Café Mainheim is an institution in Nuremberg’s trendy Gostenhof district. Everybody knows it and that’s why Café Mainheim is always well visited. They serve breakfast, sandwiches and of course, coffee – very good coffee too. They also serve lunch during the week, so we chose to order some warm sandwiches, which were really tasty. Inside, the eatery is a mix of vintage and modern furniture, and outside you can sit on wooden benches and tables.
Address: Bauerngasse 18, 90443 Nuremberg
If you can catch the whiff of freshly roasted coffee when entering, then a café has already won us over. The Machhörndl is a roastery, shop and café – all in one. Here you can buy coffee for your home or enjoy it on the spot. Big plus: When you order, you can choose between different varieties. Unfortunately, this luxury is an occurrence far too rare in our opinion. Thus, highly recommended and thumbs up from us!
Address: Obere Kieselbergstraße 13, 90429 Nuremberg
The Green is an instagram dream come true. The stylish, minimalist deli serves bowls, smoothies and other well-prepared food. The coffee comes from the aforementioned coffee roaster: Machhörndl. Hipster store or not, we really enjoyed our Açaí Bowl, even if we had to wait a little longer. We would definitely come again.
Address: Fürther Str. 11, 90429 Nuremberg
Zeit & Raum (Time and Space)
No other restaurant was recommended to us as often as Zeit & Raum in preparation to our Nuremberg visit. The menu offers mainly salads and Flammkuchen (which is like a delicious crispy thin crusted, white sauce, cheesy tart-pizza hybrid). They also have an extensive breakfast menu.
The interior decor is a cool mix of Oriental and Southeast Asian furniture – we really liked the cozy atmosphere. If you want a place out on the open terrace during the summer, then a reservation cannot go amiss. Incidentally, students receive a 20% discount on the total invoice (with ID).
Address: Wespennest 2, 90403 Nuremberg

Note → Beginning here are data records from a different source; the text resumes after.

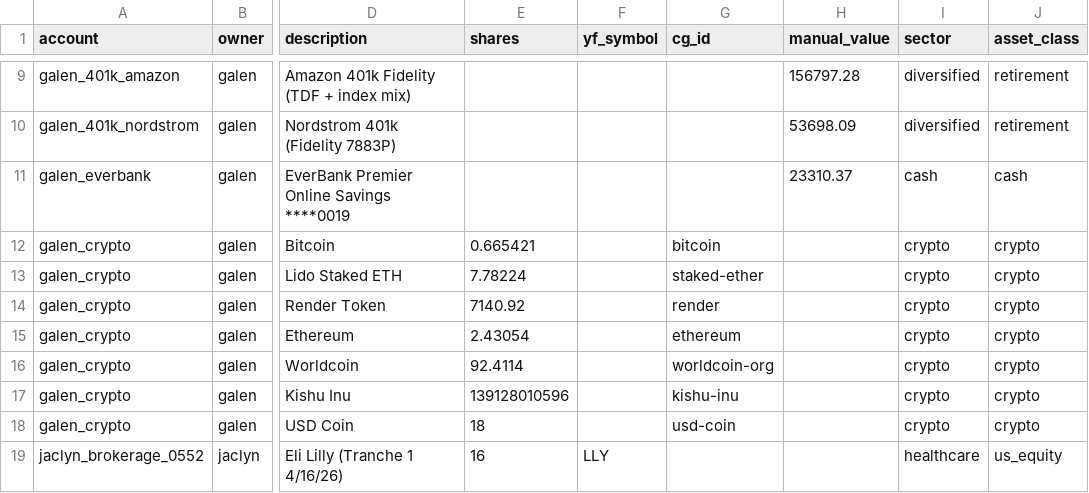
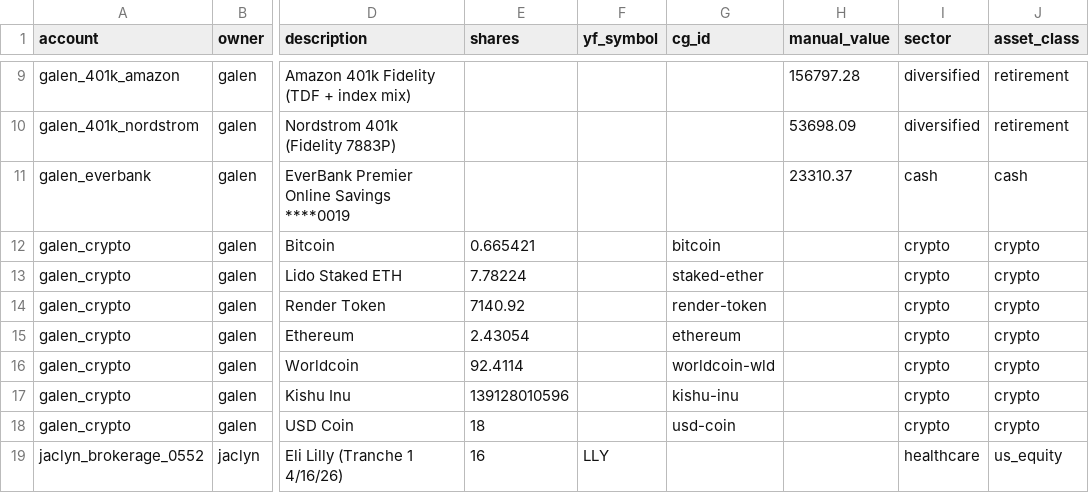
Before and after one commit to galendriver/driver-portfolio, a CSV file: data/balances.csv, drawn as a sheet; only a part is shown, gaps mark what is left out; the diff names each change by its address in the sheet, - before the commit and + after, or states it on an @@ line.

```diff
--- a/data/balances.csv
+++ b/data/balances.csv
-G14 (cg_id): render
+G14 (cg_id): render-token
-G16 (cg_id): worldcoin-org
+G16 (cg_id): worldcoin-wld
```
Also changed, not shown: 3 other files.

The Bratwurstglöcklein is an institution in Nuremberg, where tourists and locals alike come here to order 6, 8, 10 or 12 original Nuremberg sausages – best case scenario with sauerkraut on the side. The sausages are served on a tin bell-shaped plate. We found the ambience of the restaurant in the Handwerkerhof especially pretty.
Address: Waffenhof 5, 90402 Nuremberg

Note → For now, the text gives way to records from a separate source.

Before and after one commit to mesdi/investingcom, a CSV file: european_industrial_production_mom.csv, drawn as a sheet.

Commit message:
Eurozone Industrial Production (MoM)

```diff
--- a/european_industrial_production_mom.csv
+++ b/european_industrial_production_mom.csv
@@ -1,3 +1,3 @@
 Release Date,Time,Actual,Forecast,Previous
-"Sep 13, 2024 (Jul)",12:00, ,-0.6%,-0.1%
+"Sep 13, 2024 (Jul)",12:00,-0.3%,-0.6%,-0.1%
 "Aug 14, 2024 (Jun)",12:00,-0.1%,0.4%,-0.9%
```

7. Our Hotel Tip in Nuremberg
The family-run Hotel Victoria was our home in Nuremberg for three nights. The location is ideal for exploring the city as it is located in the old town right next to the Handwerkerhof. On foot it is a good 10 minutes to the main market.

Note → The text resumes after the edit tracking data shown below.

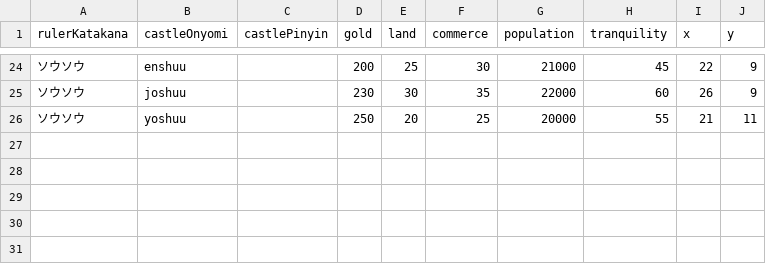
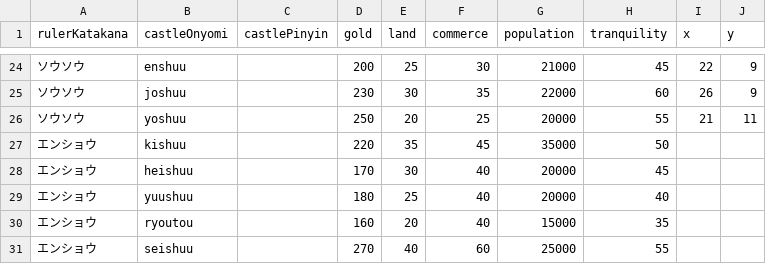
Before and after one commit to a-n-d-r-3-w/sangokushi-chuugen-no-hasha-reference-data, a CSV file: castles.csv, drawn as a sheet; only a part is shown, gaps mark what is left out; the diff names each change by its address in the sheet, - before the commit and + after, or states it on an @@ line.

Commit message:
Update castles.csv

```diff
--- a/castles.csv
+++ b/castles.csv
+row 27: エンショウ | kishuu |  | 220 | 35 | 45 | 35000 | 50
+row 28: エンショウ | heishuu |  | 170 | 30 | 40 | 20000 | 45
+row 29: エンショウ | yuushuu |  | 180 | 25 | 40 | 20000 | 40
+row 30: エンショウ | ryoutou |  | 160 | 20 | 40 | 15000 | 35
+row 31: エンショウ | seishuu |  | 270 | 40 | 60 | 25000 | 55
```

Our very cozy room was on the first floor overlooking the Handwerkerhof. Since we were guests both during a weekend and during the Bardentreffen event, it goes without saying that the nights were a bit louder than usual. The beds were very comfortable, however.
The breakfast was very good. For us muesli fans, we were delighted to have such a large selection of toppings. In addition, the friendly staff deserves special praise. It really felt more than just a welcome! Oh yes and here’s something not so self-evident: you can take free chilled drinks from the fridge in the lobby at any time during the day or night!
You can book the hotel via this link or to find out more: Hotel Victoria
Disclaimer: Advertisement & Affiliate Links
This blog article was written in collaboration with FrankenTourismus. As part of the “14 cities” campaign, we travelled to a total of 14 Franconian cities in the spring and summer of 2018.
This blog article contains our personal recommendations in the form of so-called affiliate links. If you book or buy something through these links, we will get a small commission. For you, this does not change the price at all. A million thanks from the both of us!
Have you been to Nuremberg before? How did you like it? Or perhaps you have some extra tips for Nuremberg or experiences that you would like to share with us? Maybe you’re also planning a road trip through Franconia and have some questions for us? Let us leave a comment – we always look forward to them!